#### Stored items

§ §

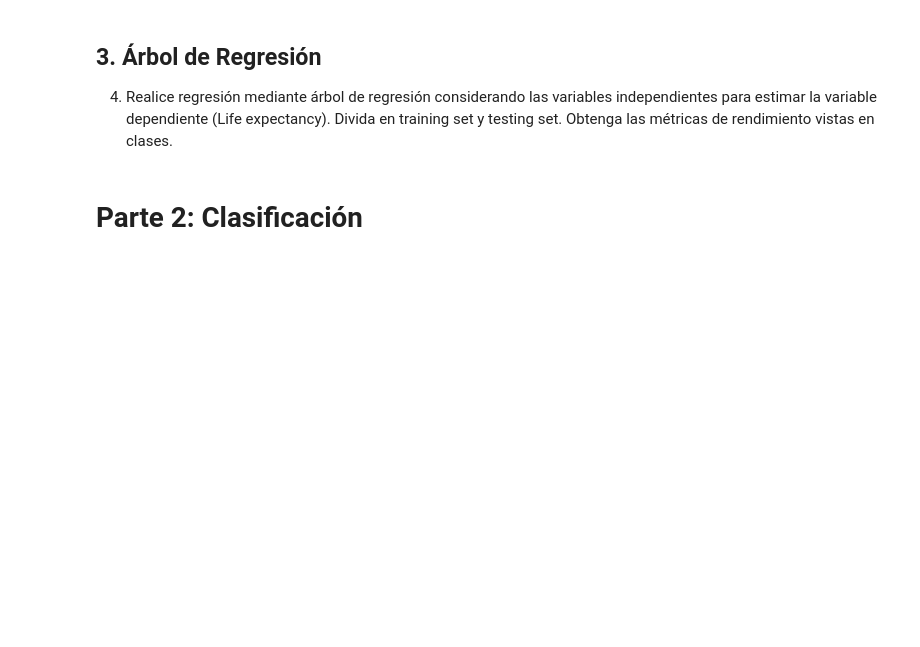
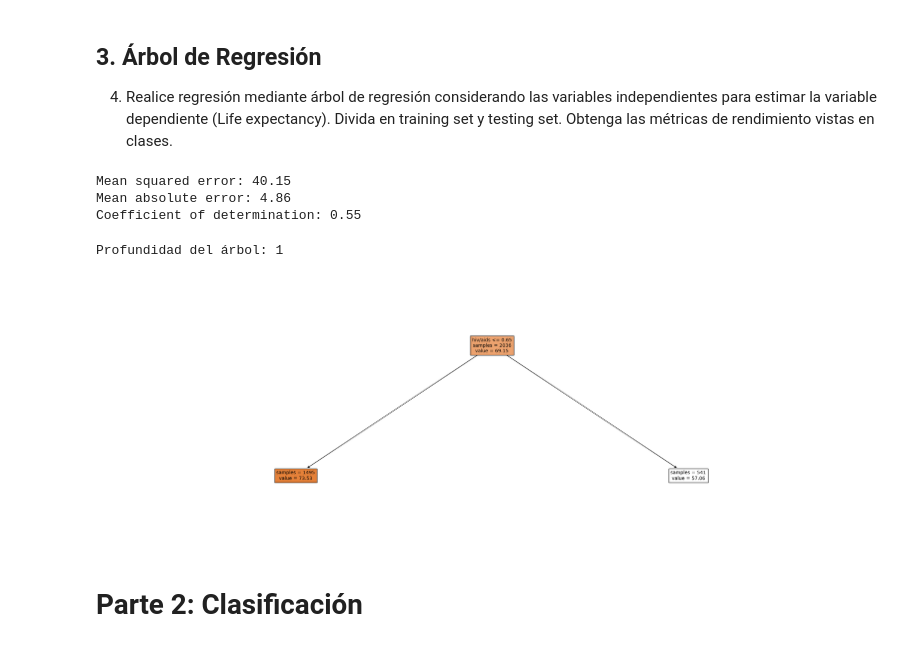
Before and after one commit to ElKroko/tarea-IA, a Jupyter notebook: 2. Life Expectancy.ipynb, the cells around one changed output. Saved outputs shown, nothing was run; the diff lists cells and outputs as text; code cells hidden in the pictures; blank space fills up the shorter version.

```diff
--- a/2. Life Expectancy.ipynb
+++ b/2. Life Expectancy.ipynb
@@ -107,7 +120,7 @@ Borramos la fila completa de aquellos registros que tengan un valor nan en las c
 # %%
-
-## Probamos con dropear GDP
-df_regr.dropna(subset=['Hepatitis B'], inplace=True)
+# Se eliminan 2 columnas que se usaran en el modelo
+df_regr.dropna(subset=['diphtheria'], inplace=True)
+df_regr.dropna(subset=['adultmortality'], inplace=True)
 
 print(df_regr.isnull().sum())
 print(df_regr.shape)
@@ -158,6 +242,51 @@ X_train, X_test, Y_train, Y_test = train_test_split(X_scaled, Y, test_size=0.2,
 
 
 4. Realice regresión mediante árbol de regresión considerando las variables independientes para estimar la variable dependiente (Life expectancy). Divida en training set y testing set. Obtenga las métricas de rendimiento vistas en clases.
+# %%
+# Creamos el objeto de regresión lasso!!!!!
+reg_tree = DecisionTreeRegressor(max_depth = 1)
+
+# Entrenamos el modelo con los datos de entrenamiento
+reg_tree.fit(X_train, Y_train)
+
+# Hacemos predicciones!!!!
+y_predicted = reg_tree.predict(X_test) # hacemos predicciones de los datos de test
+
+# ******************** ACA SE TERMINA LA REGRESION **************************************
+
+
+# ******************** ACA SE CALCULAN LAS METRICAS **************************************
+# El mean squared error!!!!
+print('Mean squared error: %.2f'
+      % mean_squared_error(Y_test, y_predicted))
+
+# El mean absolute error!!!!
+print('Mean absolute error: %.2f'
+      % mean_absolute_error(Y_test, y_predicted))
+
+# El R2!!!!
+print('Coefficient of determination: %.2f'
+      % r2_score(Y_test, y_predicted))
+# %% [output]
+Mean squared error: 40.15
+Mean absolute error: 4.86
+Coefficient of determination: 0.55
+# %%
+from sklearn.tree import plot_tree
+
+fig, ax = plt.subplots(figsize=(30, 10))
+print('Profundidad del árbol:', reg_tree.get_depth())
+
+plot = plot_tree(decision_tree = reg_tree,
+      feature_names = X.columns,
+      filled = True,
+      impurity = False,
+      fontsize = 10,
+      precision = 2,
+      ax = ax)
+# %% [output]
+Profundidad del árbol: 1
+[figure, added]
 # %% [markdown]
 # Parte 2: Clasificación
 # %% [markdown]
```
Also changed, not shown: parts of 12 cells of this notebook.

§ §

#### Prompt
Set down all entries above again, exactly, without images.

#### Solution to this exercise
Before and after one commit to ElKroko/tarea-IA, a Jupyter notebook: 2. Life Expectancy.ipynb, the cells around one changed output. Saved outputs shown, nothing was run; the diff lists cells and outputs as text; code cells hidden in the pictures; blank space fills up the shorter version.

```diff
--- a/2. Life Expectancy.ipynb
+++ b/2. Life Expectancy.ipynb
@@ -107,7 +120,7 @@ Borramos la fila completa de aquellos registros que tengan un valor nan en las c
 # %%
-
-## Probamos con dropear GDP
-df_regr.dropna(subset=['Hepatitis B'], inplace=True)
+# Se eliminan 2 columnas que se usaran en el modelo
+df_regr.dropna(subset=['diphtheria'], inplace=True)
+df_regr.dropna(subset=['adultmortality'], inplace=True)
 
 print(df_regr.isnull().sum())
 print(df_regr.shape)
@@ -158,6 +242,51 @@ X_train, X_test, Y_train, Y_test = train_test_split(X_scaled, Y, test_size=0.2,
 
 
 4. Realice regresión mediante árbol de regresión considerando las variables independientes para estimar la variable dependiente (Life expectancy). Divida en training set y testing set. Obtenga las métricas de rendimiento vistas en clases.
+# %%
+# Creamos el objeto de regresión lasso!!!!!
+reg_tree = DecisionTreeRegressor(max_depth = 1)
+
+# Entrenamos el modelo con los datos de entrenamiento
+reg_tree.fit(X_train, Y_train)
+
+# Hacemos predicciones!!!!
+y_predicted = reg_tree.predict(X_test) # hacemos predicciones de los datos de test
+
+# ******************** ACA SE TERMINA LA REGRESION **************************************
+
+
+# ******************** ACA SE CALCULAN LAS METRICAS **************************************
+# El mean squared error!!!!
+print('Mean squared error: %.2f'
+      % mean_squared_error(Y_test, y_predicted))
+
+# El mean absolute error!!!!
+print('Mean absolute error: %.2f'
+      % mean_absolute_error(Y_test, y_predicted))
+
+# El R2!!!!
+print('Coefficient of determination: %.2f'
+      % r2_score(Y_test, y_predicted))
+# %% [output]
+Mean squared error: 40.15
+Mean absolute error: 4.86
+Coefficient of determination: 0.55
+# %%
+from sklearn.tree import plot_tree
+
+fig, ax = plt.subplots(figsize=(30, 10))
+print('Profundidad del árbol:', reg_tree.get_depth())
+
+plot = plot_tree(decision_tree = reg_tree,
+      feature_names = X.columns,
+      filled = True,
+      impurity = False,
+      fontsize = 10,
+      precision = 2,
+      ax = ax)
+# %% [output]
+Profundidad del árbol: 1
+[figure, added]
 # %% [markdown]
 # Parte 2: Clasificación
 # %% [markdown]
```
Also changed, not shown: parts of 12 cells of this notebook.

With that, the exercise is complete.